Pre op: Severe ptosis (Droopy eyelid), right more than left.
Post op: He looked more refreshed, energised and can see much better.
Pre op: Severe pre op ptosis with frontalis overaction.
Post op: She is able to see clearly now and both eyes look symmetrical
Pre op: Droopy eyelid, left > Right leading to sad look
Post op: Both eyelid looks symmetrical and better
Pre op: Left ptosis in a young lady who wear contact lenses
Post op: Symmetrical and natural appearance
Pre op: A child with a congenital left upper eyelid ptosis. This can affect the normal development of vision
Post op: symmetrical looking eyes. It is very difficult to take photos of a child
Pre op: Age is never a hindrance. This 85 years old lady present with droopy eyelid especially in the evening stopping her from reading.
Post op: This 85 years old lady recovered well after surgery. Looking more alert and can enjoy reading now.
Pre op: Sometimes, ptosis can develop after cataract surgery as speculum can easily damage the levator muscle
Post op: A symmetrical and natural look.
Pre op: Is eyelid surgery only for woman? No, this man feels that the droopy eyelid has hampered his vision and make people false perceive him as uninterested and tired.
Post op: A pair of natural well elevated eyelid gives patient a sophisticated and interested look.
Pre op: droopy bilateral upper eyelid gives a sleepy appearance
Post op: Both eyes wide open.
Pre op: Left congenital ptosis. This lady hid her eyes under glasses as she was shy about her look.
Post op: One month post op. Symmetrical look. She gains her confidence.
Pre op: Two previous failed surgeries done elsewhere.
Post op: Symmetrical and engaged look on a 80 years old. One is never too old for ptosis surgery.
Pre op: Left congenital ptosis causing patient being teased at school.
Post op: Post frontalis sling with fascia lata, symmetrical look again and the child mix well with friends now.
Pre op: Bilateral severe ptosis. Initially patient taught he is not seeing because of cataract, actually he has no cataract.
Post op: both eyelid looks symmetrical and lifted. Patient's vision is 6/6 post surgery with glasses and no cataract surgeries are required.
Pre op: Left droopy eyelid. Right eye also looks a bit droopy.
Post op: post bilateral asian blepharoplasty and ptosis surgery, much more attractive look.
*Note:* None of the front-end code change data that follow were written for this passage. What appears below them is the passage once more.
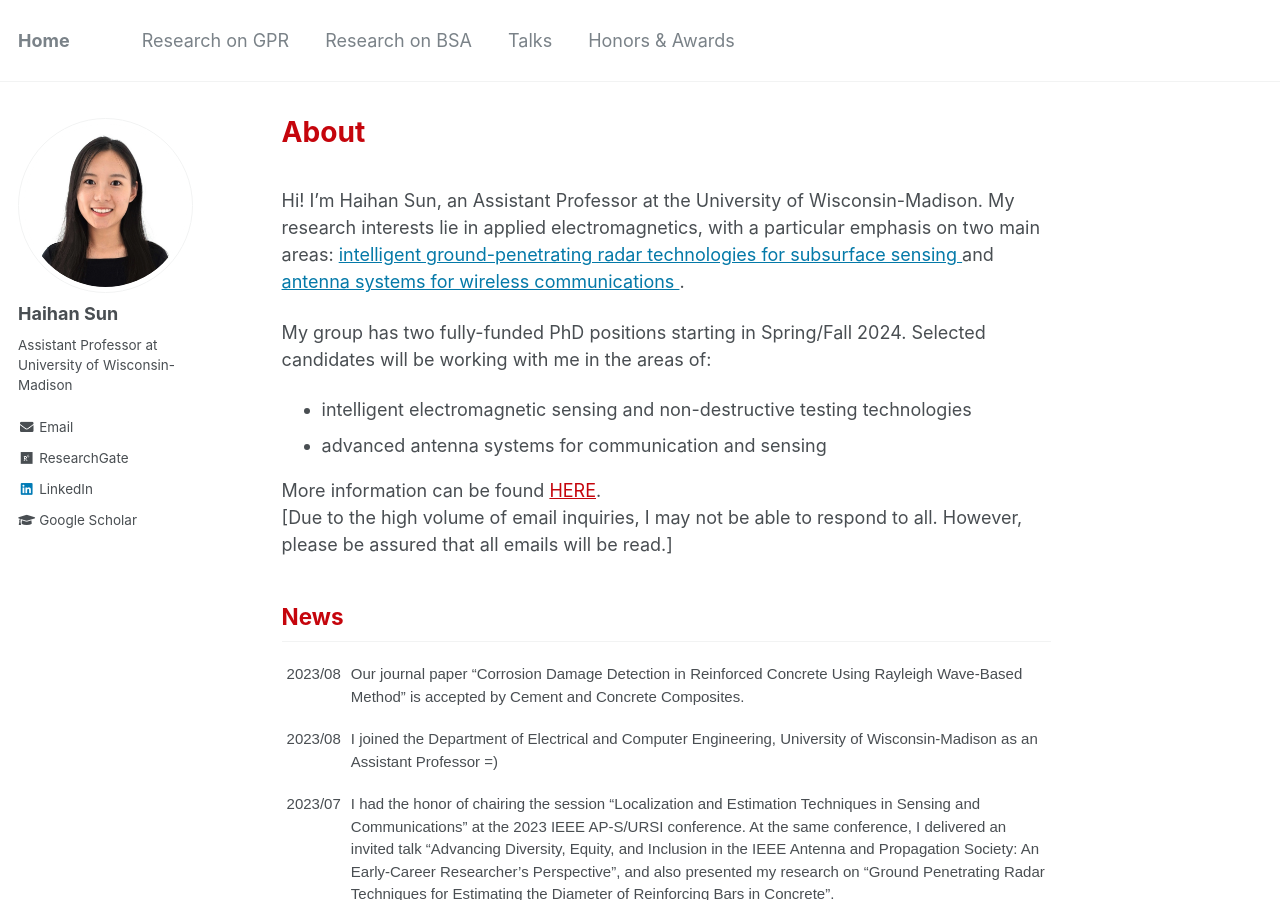
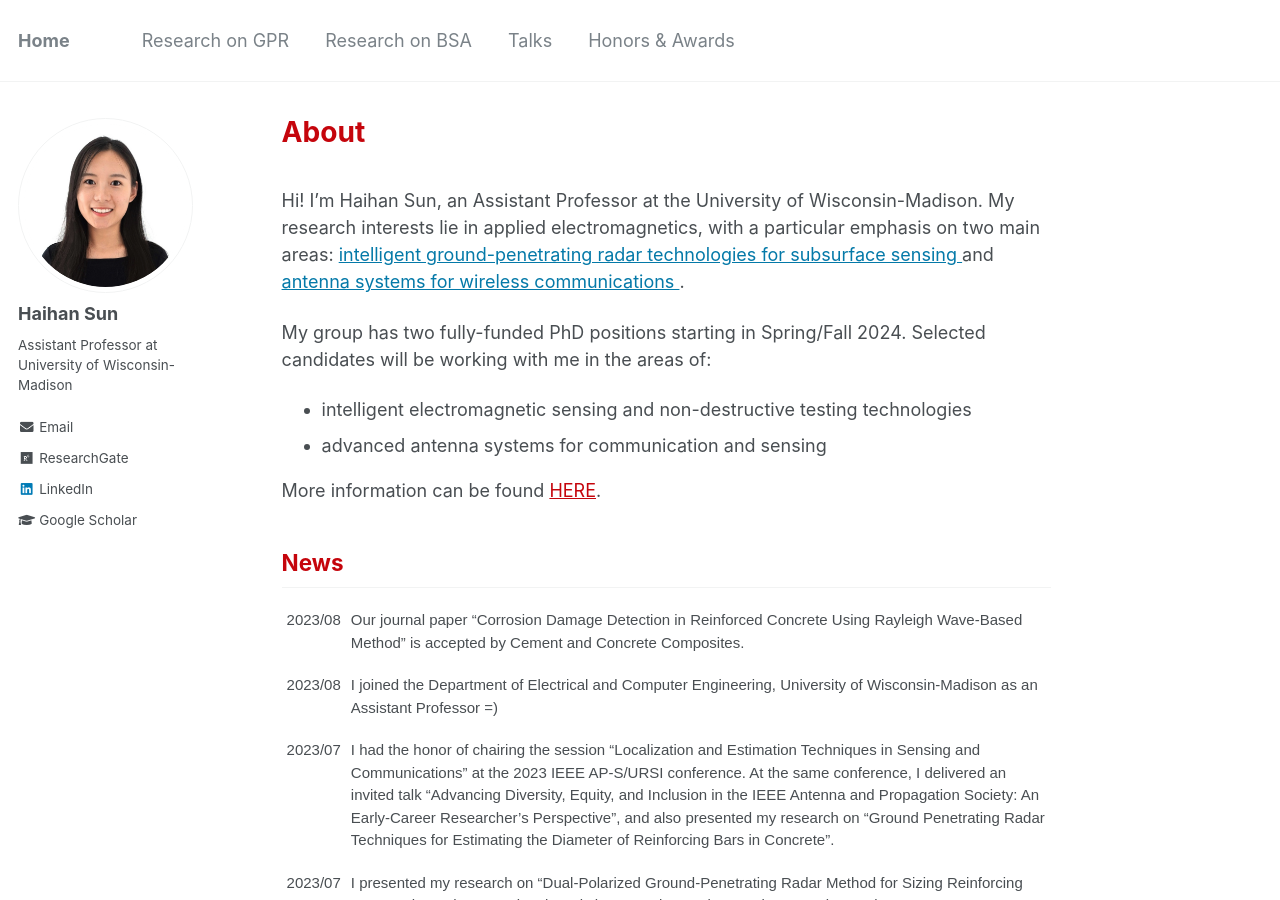
Before and after one commit to Haihan-Sun/Haihan-Sun.github.io, a Jekyll site: the page built from _pages/about.md, in a window 1280 px wide and 900 px high. Built offline with Jekyll 4.4.1, drawn with Linux system fonts in a browser that asks for light colours.

Commit message:
Update about.md

```diff
--- a/_pages/about.md
+++ b/_pages/about.md
@@ -23,7 +23,7 @@ My group has two fully-funded PhD positions starting in Spring/Fall 2024. Select
 - advanced antenna systems for communication and sensing
 
 More information can be found <a href="https://Haihan-Sun.github.io/files/PhD_Positions.pdf" style="color:#C5050C">HERE</a>.  <br>
-\[Due to the high volume of email inquiries, I may not be able to respond to all. However, please be assured that all emails will be read.]
+
 
 
 
```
Pre op: left upper eyelid lump. Noted the sun damaged skin.
Post op: Biopsy showed it is basal cell carcinoma. Reconstruction was performed.
Pre op: Left droopy eyelid makes one look sleepy
Post op: symmetrical looks two weeks post left ptosis surgery.
Pre op: After one failed ptosis surgery somewhere, left eye looks droopy.
Post op: Symmetrical looks post revision left ptosis surgery.
Pre op: Despite two ptosis surgery. right eye looks swollen and low.
Post op: Post right ptosis surgery, it looks much better.
Pre op: Despite one ptosis surgery elsewhere, left eyelid remains drooping
Post op: After ptosis surgery, left eye lifted and symmetrical
Pre op: Left droopy eyelid, was treated as myasthenia gravis for three years.
Post op: Symmetrical look post left ptosis repair and medial epicanthoplasty